• _Work request_
The records are to be copied word for word, and the pictures dropped.

══ Records provided

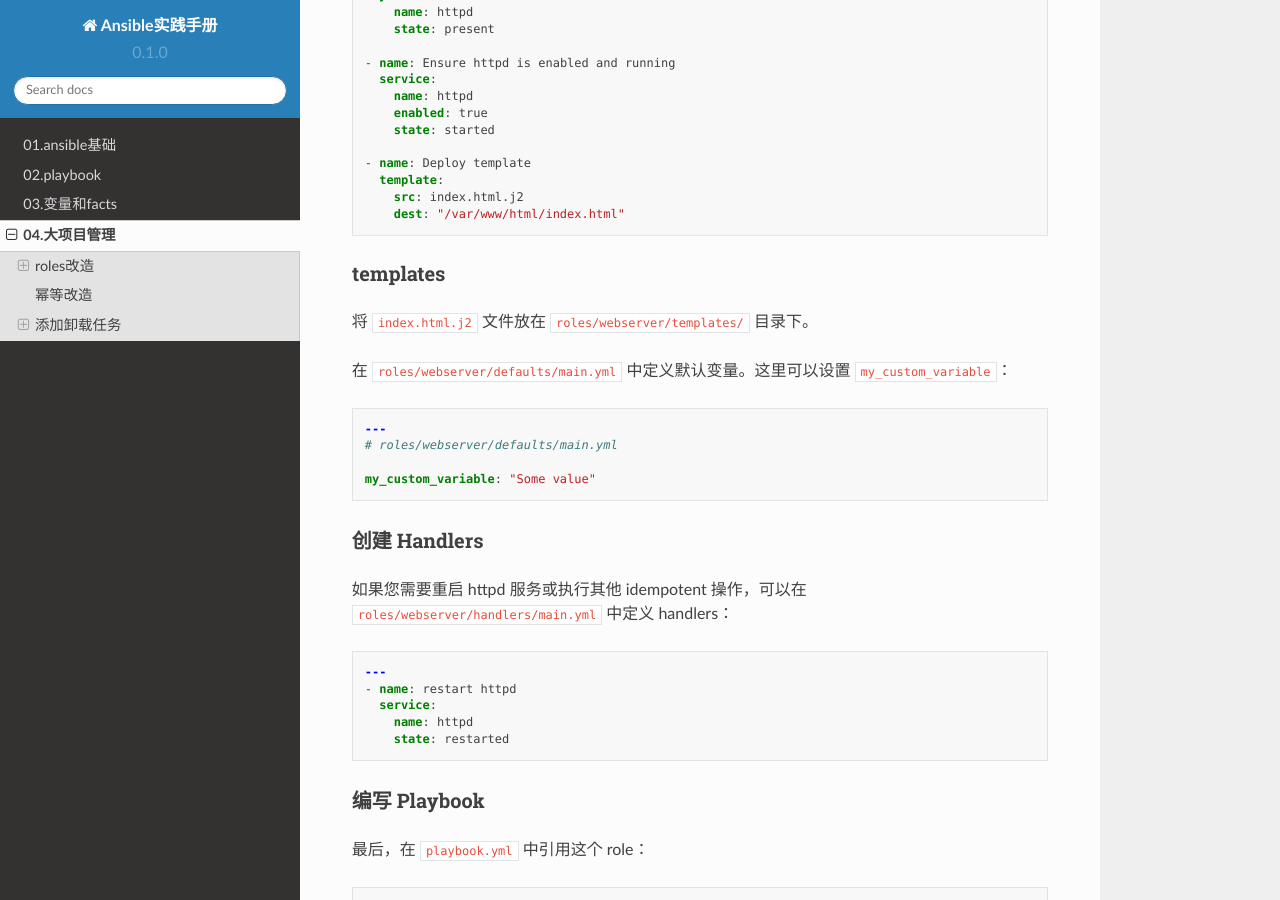
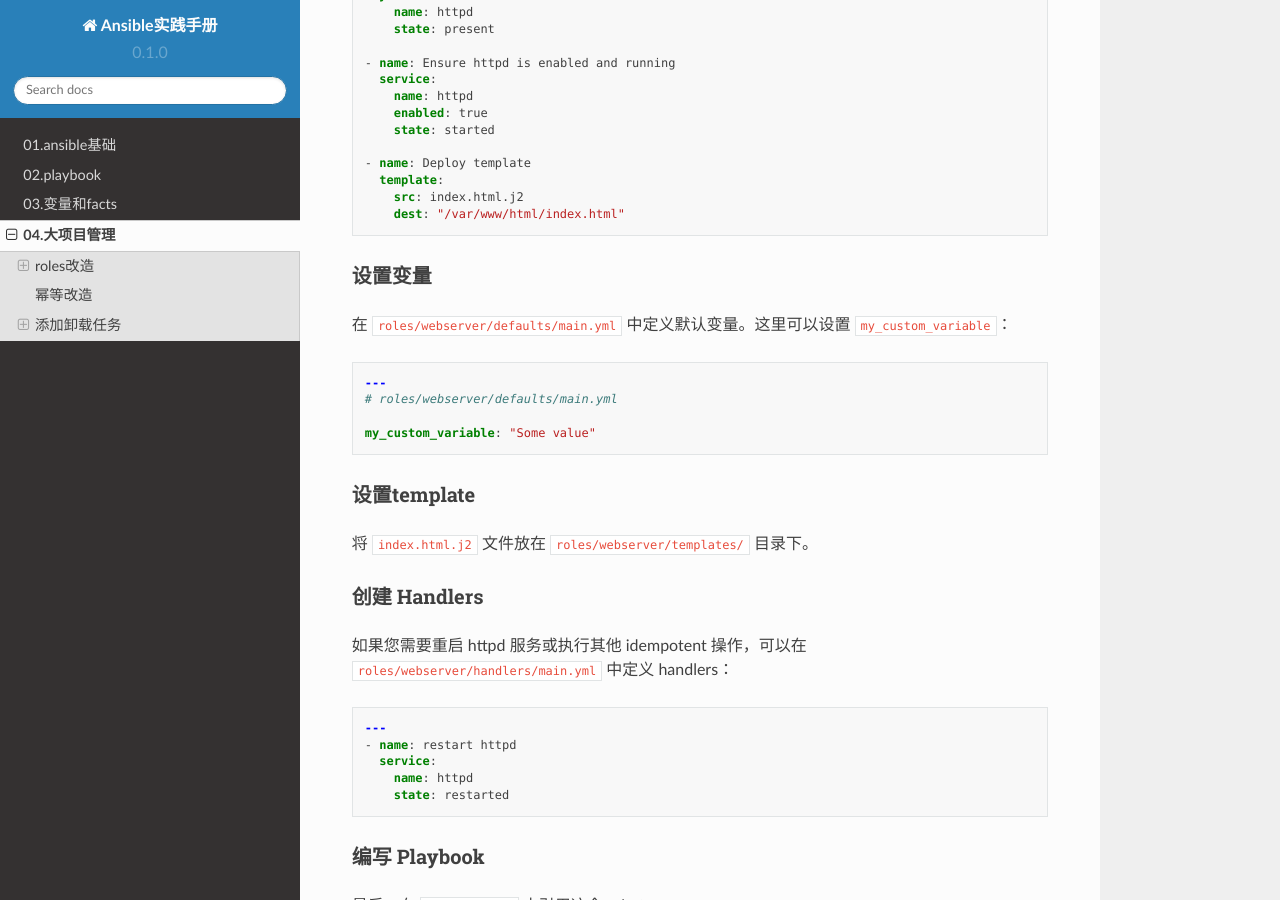
Before and after one commit to minibear2333/ansible-tutorial, a Sphinx documentation site: the page built from docs/source/04.roles.md, in a window 1280 px wide and 900 px high, scrolled down 749 px. Built offline with Sphinx 7.4.7 and the Read the Docs theme 2.0.0, drawn with Linux system fonts in a browser that asks for light colours.

Commit message:
fix default var

````diff
--- a/docs/source/04.roles.md
+++ b/docs/source/04.roles.md
@@ -44,9 +44,8 @@ mkdir -p {roles/,roles/webserver/,roles/webserver/tasks/,roles/webserver/templat
     dest: "/var/www/html/index.html"
 ```
 
-### templates
+### 设置变量
 
-将 `index.html.j2` 文件放在 `roles/webserver/templates/` 目录下。
 
 在 `roles/webserver/defaults/main.yml` 中定义默认变量。这里可以设置 `my_custom_variable`：
 
@@ -56,6 +55,10 @@ mkdir -p {roles/,roles/webserver/,roles/webserver/tasks/,roles/webserver/templat
 
 my_custom_variable: "Some value"
 ```
+
+### 设置template
+
+将 `index.html.j2` 文件放在 `roles/webserver/templates/` 目录下。
 
 ### 创建 Handlers
 
````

════

• _Reply to the task_
Before and after one commit to minibear2333/ansible-tutorial, a Sphinx documentation site: the page built from docs/source/04.roles.md, in a window 1280 px wide and 900 px high, scrolled down 749 px. Built offline with Sphinx 7.4.7 and the Read the Docs theme 2.0.0, drawn with Linux system fonts in a browser that asks for light colours.

Commit message:
fix default var

````diff
--- a/docs/source/04.roles.md
+++ b/docs/source/04.roles.md
@@ -44,9 +44,8 @@ mkdir -p {roles/,roles/webserver/,roles/webserver/tasks/,roles/webserver/templat
     dest: "/var/www/html/index.html"
 ```
 
-### templates
+### 设置变量
 
-将 `index.html.j2` 文件放在 `roles/webserver/templates/` 目录下。
 
 在 `roles/webserver/defaults/main.yml` 中定义默认变量。这里可以设置 `my_custom_variable`：
 
@@ -56,6 +55,10 @@ mkdir -p {roles/,roles/webserver/,roles/webserver/tasks/,roles/webserver/templat
 
 my_custom_variable: "Some value"
 ```
+
+### 设置template
+
+将 `index.html.j2` 文件放在 `roles/webserver/templates/` 目录下。
 
 ### 创建 Handlers
 
````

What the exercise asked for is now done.